_Records contained in a dataset_
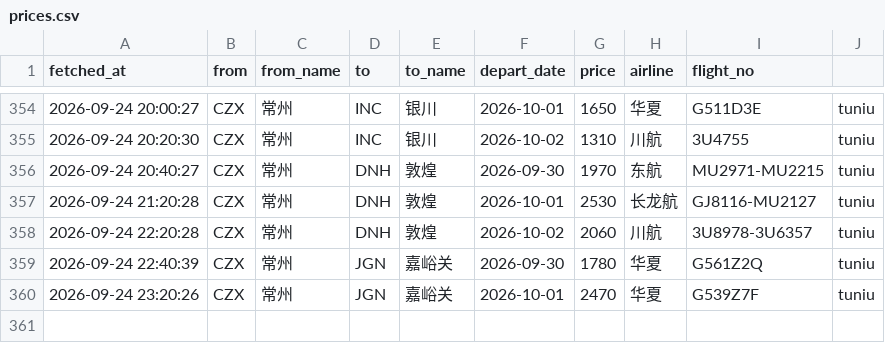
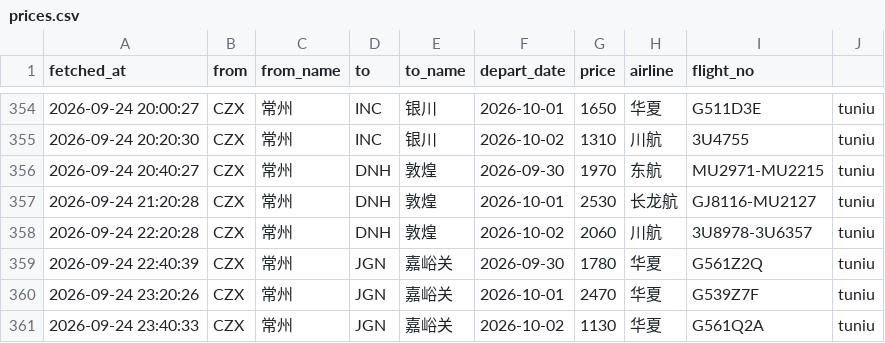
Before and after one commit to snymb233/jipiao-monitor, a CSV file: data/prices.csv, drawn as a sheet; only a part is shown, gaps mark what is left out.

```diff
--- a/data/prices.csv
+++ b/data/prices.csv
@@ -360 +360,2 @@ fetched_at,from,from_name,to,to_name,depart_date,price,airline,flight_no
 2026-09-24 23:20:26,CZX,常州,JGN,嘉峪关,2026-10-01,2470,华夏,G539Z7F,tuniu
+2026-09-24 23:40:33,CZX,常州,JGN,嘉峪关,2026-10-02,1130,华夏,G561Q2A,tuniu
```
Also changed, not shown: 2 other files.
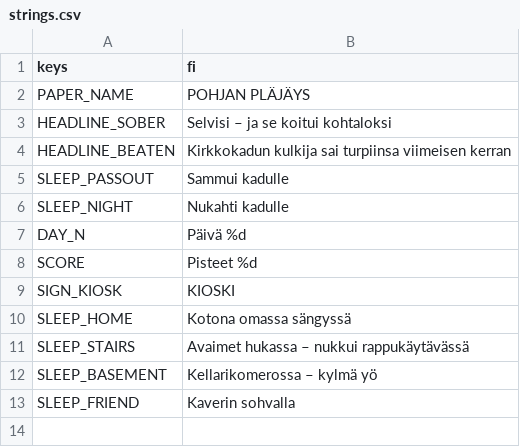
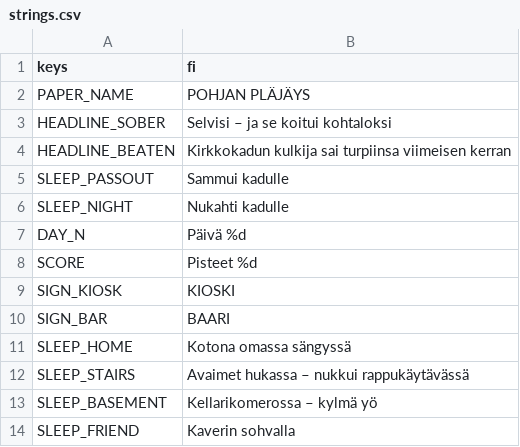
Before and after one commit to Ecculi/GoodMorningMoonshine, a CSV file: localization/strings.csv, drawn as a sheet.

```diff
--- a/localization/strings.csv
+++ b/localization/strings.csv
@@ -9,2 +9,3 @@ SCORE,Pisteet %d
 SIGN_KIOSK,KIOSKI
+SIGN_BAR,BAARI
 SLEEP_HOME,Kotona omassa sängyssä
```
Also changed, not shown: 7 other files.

_The problem_
Copy every line from the records above that contains the word "Also".

_Answer space_
Also changed, not shown: 2 other files.
Also changed, not shown: 7 other files.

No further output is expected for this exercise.